Several incidents of health data abuse have also eroded trust for contact tracers. Members of a church in South Korea have been subjected to online abuse after data about COVID-19 patients leaked online, while a fast food chain employee in New Zealand used a customer's contact tracing information to hit on her. Public Health Wales announced on Sept. 15 that it on 18,105 coronavirus patients after a staffer clicked the wrong button.
"The need to collect a great deal of data for contact tracing and to track the spread of the disease raises privacy concerns if done improperly," Sen. Roger Wicker, chairman of the Senate Commerce Committee, said at the hearing on Wednesday. "The need for a uniform, national privacy law is greater than ever."

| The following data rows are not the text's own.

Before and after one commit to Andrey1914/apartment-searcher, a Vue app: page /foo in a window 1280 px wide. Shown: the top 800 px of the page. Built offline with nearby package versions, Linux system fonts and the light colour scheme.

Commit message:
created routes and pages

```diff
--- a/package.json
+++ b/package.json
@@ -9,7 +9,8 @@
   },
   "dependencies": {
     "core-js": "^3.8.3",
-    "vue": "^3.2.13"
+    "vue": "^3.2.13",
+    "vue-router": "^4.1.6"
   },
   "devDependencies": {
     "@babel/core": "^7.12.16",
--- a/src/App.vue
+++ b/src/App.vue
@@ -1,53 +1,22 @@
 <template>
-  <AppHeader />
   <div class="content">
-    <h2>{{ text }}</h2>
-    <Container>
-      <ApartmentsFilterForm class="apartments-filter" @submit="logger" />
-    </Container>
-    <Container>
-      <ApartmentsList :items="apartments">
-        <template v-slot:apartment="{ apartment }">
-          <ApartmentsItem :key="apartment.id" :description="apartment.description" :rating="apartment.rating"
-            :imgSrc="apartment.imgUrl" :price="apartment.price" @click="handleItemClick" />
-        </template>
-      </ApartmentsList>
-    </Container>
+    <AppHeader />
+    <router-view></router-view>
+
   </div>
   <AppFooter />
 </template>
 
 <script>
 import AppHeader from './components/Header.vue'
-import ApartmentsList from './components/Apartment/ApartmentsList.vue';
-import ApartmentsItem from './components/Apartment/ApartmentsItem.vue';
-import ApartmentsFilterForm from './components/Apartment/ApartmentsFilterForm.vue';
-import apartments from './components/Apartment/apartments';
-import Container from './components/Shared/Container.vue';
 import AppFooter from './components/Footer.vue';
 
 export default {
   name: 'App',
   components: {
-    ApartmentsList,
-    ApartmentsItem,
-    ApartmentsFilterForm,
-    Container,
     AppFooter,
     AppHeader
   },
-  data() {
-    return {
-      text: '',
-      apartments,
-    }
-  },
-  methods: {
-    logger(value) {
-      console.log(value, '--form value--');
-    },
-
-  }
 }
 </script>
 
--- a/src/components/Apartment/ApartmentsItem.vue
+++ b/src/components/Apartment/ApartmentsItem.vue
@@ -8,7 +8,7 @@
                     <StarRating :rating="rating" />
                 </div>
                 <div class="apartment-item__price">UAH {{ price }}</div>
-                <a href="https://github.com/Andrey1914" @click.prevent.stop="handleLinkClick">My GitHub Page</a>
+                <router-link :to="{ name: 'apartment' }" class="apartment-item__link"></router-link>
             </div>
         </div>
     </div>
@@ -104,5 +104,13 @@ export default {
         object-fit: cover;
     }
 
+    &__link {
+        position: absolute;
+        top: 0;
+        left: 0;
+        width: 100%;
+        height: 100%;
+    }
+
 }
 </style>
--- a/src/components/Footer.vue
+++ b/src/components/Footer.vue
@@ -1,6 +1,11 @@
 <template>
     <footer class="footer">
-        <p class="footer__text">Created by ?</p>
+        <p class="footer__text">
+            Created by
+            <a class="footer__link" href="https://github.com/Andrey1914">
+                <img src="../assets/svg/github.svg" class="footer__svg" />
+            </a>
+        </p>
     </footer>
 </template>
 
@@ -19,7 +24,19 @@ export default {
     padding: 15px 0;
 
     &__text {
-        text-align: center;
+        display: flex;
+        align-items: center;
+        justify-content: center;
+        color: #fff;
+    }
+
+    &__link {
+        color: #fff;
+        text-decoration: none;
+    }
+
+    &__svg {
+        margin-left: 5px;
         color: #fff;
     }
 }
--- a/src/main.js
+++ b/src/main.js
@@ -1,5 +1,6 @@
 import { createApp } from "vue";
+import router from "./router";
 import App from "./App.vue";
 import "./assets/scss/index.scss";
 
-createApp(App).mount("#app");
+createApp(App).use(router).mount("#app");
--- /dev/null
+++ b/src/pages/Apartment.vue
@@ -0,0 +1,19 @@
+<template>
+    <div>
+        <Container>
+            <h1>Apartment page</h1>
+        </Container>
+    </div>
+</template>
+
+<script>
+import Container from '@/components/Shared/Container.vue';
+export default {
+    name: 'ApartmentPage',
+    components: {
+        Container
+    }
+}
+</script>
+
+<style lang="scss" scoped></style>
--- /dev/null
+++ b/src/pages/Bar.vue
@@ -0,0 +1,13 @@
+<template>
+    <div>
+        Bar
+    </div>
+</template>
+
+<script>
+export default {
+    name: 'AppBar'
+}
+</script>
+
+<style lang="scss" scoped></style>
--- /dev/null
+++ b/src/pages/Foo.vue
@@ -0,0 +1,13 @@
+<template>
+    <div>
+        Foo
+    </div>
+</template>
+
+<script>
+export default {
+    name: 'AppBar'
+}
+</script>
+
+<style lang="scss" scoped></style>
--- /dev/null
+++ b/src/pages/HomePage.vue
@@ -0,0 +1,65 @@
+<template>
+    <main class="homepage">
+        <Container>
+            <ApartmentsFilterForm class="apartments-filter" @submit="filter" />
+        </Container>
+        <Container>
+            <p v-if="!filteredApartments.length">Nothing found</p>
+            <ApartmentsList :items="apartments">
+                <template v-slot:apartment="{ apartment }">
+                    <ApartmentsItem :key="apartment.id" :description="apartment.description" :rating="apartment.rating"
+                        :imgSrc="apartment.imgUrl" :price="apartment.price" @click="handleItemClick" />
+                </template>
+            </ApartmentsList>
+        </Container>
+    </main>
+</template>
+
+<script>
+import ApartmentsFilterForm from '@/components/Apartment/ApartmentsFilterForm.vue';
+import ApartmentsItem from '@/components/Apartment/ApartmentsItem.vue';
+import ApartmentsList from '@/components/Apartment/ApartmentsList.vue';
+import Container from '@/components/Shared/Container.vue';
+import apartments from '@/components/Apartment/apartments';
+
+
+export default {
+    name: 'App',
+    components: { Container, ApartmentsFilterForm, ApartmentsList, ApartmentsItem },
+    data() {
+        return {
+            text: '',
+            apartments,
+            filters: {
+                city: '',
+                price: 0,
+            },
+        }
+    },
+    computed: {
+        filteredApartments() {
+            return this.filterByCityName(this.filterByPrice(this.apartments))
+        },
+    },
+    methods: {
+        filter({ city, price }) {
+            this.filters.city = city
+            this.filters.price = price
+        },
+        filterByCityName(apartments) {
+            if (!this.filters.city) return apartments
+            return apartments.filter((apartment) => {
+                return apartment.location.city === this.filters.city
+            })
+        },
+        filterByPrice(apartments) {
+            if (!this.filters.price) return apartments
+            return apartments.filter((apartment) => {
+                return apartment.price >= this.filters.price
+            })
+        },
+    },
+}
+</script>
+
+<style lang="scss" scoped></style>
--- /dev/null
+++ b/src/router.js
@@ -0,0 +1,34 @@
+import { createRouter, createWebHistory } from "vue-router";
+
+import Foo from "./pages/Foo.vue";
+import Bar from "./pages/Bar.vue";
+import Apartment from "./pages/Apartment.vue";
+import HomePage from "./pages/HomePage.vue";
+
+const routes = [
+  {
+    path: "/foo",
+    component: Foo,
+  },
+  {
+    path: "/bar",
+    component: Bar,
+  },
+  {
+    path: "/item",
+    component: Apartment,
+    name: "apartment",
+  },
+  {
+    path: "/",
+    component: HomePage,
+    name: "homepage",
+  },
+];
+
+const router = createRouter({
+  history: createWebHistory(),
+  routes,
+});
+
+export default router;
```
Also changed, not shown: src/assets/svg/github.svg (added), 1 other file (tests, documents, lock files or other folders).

While your health data is supposed to be private under the national Health Insurance Portability and Accountability Act (HIPAA), it only applies to covered entities like health care providers and insurance agencies.
That means companies like Google, Apple and Microsoft, which are investing in public health efforts to help with the coronavirus outbreak, are not held to the same privacy standards that your doctors are.
The companies have promised not to use this data for, but without a law requiring it, getting the public to trust them is a different challenge.
"If we don't pass a federal privacy law to deal with these issues, we will have a great deal of difficulty in the US in terms of dealing with pandemics like the COVID crisis, in terms of providing people with the trust that they need to allow companies, governments and other organizations to respectfully and responsibly use date to address these crises," Julie Brill, Microsoft's chief privacy officer and a former FTC commissioner, said at the hearing.
Not all contact tracing apps have the same level of privacy protections, either. While Apple and Google's exposure notification tools don't rely on location data and reset randomized IDs every 24 hours, others like Citizen's app give an exact location of where the exposure to COVID-19 happened.
In June, senators proposed a COVID-19 data privacy bill that would ensure that the data collected by companies could not be used for commercial purposes, and could be deleted upon request.
Like the many other federal data privacy bills that have surfaced in Congress, the COVID-19 data privacy bill didn't get very far. It never made it to the Senate floor.
"Protecting Americans privacy rights is critical, and that has become even sharper in the focus of the COVID-19 crisis where so much of our lives have moved online," Sen. Maria Cantwell, a ranking member of the committee and a co-sponsor of the bill, said. "The American people deserve strong privacy protections for their personal data and Congress must work to act in establishing these protections."
The information contained in this article is for educational and informational purposes only and is not intended as health or medical advice. Always consult a physician or other qualified health provider regarding any questions you may have about a medical condition or health objectives.